Records from a data collection:
++++++

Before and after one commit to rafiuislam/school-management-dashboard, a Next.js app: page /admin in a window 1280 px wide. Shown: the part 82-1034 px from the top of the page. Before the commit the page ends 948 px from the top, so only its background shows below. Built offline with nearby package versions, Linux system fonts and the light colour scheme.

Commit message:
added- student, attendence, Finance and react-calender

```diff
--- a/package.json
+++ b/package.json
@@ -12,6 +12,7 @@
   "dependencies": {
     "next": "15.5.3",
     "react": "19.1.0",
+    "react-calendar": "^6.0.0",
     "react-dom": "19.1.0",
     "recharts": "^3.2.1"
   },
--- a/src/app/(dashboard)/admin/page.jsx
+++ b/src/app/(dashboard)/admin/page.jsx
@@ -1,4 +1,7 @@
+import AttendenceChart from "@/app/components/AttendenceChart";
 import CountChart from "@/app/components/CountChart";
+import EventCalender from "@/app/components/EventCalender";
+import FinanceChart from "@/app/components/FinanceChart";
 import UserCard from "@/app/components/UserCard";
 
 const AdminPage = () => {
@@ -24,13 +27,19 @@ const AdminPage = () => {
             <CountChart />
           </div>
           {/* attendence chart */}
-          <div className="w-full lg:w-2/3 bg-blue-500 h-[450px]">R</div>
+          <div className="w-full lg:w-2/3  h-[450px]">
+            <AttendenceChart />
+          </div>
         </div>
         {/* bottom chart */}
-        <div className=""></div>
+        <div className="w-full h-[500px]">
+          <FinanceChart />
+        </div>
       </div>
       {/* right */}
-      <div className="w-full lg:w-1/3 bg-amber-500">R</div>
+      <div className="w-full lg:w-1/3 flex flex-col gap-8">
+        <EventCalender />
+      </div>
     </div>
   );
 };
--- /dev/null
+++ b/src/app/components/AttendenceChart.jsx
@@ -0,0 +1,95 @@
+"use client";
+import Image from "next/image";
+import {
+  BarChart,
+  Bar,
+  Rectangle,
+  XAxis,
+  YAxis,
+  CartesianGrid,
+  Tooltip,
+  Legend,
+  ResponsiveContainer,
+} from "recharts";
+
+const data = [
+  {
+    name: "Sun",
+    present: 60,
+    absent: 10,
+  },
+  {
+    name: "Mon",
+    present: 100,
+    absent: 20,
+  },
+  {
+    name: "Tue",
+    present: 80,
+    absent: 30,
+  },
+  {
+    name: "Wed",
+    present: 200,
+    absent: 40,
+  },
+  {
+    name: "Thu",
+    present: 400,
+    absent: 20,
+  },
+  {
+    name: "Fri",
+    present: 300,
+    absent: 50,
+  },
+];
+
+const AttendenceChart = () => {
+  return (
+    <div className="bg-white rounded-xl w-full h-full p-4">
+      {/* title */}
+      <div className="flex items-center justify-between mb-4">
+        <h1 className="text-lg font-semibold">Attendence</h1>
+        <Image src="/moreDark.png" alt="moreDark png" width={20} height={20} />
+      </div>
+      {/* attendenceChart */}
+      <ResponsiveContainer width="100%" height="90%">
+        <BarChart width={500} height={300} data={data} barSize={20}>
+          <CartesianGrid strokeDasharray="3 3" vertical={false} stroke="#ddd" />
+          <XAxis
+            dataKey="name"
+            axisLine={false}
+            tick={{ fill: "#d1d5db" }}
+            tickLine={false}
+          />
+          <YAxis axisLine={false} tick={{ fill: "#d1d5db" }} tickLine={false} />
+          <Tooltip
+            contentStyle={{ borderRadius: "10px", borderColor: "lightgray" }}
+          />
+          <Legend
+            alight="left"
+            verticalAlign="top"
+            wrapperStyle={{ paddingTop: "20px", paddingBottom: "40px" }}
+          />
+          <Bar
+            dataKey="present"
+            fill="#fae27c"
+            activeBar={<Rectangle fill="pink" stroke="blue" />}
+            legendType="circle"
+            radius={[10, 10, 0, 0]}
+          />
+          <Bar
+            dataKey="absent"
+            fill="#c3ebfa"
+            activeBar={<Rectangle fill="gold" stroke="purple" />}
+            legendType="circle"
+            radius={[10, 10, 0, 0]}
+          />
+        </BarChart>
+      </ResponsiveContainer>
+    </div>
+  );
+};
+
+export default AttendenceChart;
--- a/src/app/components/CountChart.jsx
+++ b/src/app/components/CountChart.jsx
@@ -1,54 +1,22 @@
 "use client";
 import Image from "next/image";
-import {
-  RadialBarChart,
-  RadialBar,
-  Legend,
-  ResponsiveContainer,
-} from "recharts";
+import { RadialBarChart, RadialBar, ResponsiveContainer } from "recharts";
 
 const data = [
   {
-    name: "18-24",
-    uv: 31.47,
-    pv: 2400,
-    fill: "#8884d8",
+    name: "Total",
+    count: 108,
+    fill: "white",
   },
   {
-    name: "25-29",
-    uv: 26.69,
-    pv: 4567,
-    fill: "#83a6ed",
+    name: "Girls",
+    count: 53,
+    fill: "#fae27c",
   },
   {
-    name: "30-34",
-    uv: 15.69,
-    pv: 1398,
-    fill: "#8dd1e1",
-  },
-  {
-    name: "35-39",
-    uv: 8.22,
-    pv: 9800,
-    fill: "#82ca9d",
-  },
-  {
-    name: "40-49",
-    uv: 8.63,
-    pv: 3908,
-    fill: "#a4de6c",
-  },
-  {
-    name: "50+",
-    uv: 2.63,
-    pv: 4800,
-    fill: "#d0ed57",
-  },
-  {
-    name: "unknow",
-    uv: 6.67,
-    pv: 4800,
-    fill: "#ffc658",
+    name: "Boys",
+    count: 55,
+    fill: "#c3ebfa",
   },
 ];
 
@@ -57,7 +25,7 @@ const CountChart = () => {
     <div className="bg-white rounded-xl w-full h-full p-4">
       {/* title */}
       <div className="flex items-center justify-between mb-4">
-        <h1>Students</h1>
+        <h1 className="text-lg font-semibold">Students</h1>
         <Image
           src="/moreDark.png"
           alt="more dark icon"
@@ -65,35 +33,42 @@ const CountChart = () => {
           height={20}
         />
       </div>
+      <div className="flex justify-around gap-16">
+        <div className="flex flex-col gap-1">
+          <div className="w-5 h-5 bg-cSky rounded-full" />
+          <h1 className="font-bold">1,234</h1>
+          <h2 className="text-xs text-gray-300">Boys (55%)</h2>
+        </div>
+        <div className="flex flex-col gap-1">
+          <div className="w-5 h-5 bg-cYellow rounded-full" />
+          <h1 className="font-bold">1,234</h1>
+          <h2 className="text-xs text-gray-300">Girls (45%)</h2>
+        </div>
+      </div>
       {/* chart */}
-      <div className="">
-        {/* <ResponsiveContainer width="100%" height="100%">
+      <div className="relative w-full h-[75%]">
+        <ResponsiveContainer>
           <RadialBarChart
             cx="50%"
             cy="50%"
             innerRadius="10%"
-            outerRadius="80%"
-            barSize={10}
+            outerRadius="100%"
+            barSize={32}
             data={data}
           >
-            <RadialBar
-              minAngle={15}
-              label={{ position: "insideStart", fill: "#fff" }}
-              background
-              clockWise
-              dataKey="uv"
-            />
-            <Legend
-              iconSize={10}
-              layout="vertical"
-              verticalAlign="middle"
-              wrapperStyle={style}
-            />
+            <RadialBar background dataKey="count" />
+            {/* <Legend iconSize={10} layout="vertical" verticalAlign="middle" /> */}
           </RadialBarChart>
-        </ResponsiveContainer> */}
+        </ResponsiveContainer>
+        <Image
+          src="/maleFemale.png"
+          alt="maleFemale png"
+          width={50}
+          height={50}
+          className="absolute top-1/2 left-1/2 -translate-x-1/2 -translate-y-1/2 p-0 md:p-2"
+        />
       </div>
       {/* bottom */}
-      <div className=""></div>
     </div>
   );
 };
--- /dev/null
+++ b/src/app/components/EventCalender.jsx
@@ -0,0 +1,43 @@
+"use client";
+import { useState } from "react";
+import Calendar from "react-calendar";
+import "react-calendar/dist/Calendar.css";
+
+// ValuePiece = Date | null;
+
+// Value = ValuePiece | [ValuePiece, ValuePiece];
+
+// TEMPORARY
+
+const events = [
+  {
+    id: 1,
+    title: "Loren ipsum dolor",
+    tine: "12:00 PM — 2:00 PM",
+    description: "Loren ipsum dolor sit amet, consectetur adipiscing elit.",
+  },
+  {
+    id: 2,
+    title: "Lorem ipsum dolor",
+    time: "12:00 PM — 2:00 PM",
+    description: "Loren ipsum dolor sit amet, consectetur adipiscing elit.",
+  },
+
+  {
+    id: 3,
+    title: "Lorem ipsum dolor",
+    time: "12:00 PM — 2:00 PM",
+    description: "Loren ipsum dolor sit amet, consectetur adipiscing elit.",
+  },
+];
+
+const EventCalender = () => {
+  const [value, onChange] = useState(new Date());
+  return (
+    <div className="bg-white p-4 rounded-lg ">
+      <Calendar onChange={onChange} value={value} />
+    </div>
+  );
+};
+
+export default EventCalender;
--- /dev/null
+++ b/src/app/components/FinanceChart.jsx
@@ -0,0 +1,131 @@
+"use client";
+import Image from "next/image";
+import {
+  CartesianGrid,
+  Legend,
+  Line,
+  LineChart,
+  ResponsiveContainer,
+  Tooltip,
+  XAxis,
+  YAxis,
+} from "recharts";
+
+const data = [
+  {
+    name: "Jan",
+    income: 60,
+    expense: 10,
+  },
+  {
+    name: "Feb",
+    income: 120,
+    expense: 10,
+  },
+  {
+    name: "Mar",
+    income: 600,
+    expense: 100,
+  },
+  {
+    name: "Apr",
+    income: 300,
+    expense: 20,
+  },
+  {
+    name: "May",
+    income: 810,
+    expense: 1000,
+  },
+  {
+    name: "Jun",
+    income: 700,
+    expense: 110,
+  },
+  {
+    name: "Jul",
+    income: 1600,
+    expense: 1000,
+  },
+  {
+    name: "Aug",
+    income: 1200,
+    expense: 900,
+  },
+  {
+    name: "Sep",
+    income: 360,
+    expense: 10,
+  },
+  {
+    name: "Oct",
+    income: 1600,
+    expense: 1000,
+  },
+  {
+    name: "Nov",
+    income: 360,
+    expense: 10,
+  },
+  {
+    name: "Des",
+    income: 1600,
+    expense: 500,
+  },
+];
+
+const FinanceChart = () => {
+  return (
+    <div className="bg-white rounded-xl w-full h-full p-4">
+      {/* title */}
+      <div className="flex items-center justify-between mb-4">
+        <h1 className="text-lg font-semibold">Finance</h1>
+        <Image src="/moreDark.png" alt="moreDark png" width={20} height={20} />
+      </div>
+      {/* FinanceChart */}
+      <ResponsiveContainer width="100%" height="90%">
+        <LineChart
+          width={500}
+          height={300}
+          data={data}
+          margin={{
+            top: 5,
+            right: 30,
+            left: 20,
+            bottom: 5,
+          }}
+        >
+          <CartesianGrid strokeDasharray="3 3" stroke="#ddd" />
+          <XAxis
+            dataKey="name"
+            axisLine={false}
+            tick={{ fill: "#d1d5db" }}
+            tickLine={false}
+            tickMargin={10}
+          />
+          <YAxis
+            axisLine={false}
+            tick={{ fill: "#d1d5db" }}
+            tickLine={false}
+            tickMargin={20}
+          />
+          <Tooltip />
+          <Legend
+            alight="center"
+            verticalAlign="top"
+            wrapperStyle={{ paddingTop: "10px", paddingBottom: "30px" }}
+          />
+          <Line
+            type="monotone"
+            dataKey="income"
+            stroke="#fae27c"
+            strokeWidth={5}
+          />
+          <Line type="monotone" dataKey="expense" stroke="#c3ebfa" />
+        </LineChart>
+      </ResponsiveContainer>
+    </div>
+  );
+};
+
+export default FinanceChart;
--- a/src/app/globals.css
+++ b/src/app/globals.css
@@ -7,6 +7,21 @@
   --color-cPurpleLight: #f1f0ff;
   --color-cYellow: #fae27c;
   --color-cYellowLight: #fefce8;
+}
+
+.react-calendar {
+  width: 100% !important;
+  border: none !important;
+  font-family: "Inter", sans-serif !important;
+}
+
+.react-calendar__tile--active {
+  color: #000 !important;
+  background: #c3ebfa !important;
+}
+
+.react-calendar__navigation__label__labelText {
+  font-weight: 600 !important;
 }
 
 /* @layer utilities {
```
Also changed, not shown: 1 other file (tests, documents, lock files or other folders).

++++++

Aim of the task
Lines from the entries that contain the word "present" are what the answer must hold.

Finished exercise
+    present: 60,
+    present: 100,
+    present: 80,
+    present: 200,
+    present: 400,
+    present: 300,
+            dataKey="present"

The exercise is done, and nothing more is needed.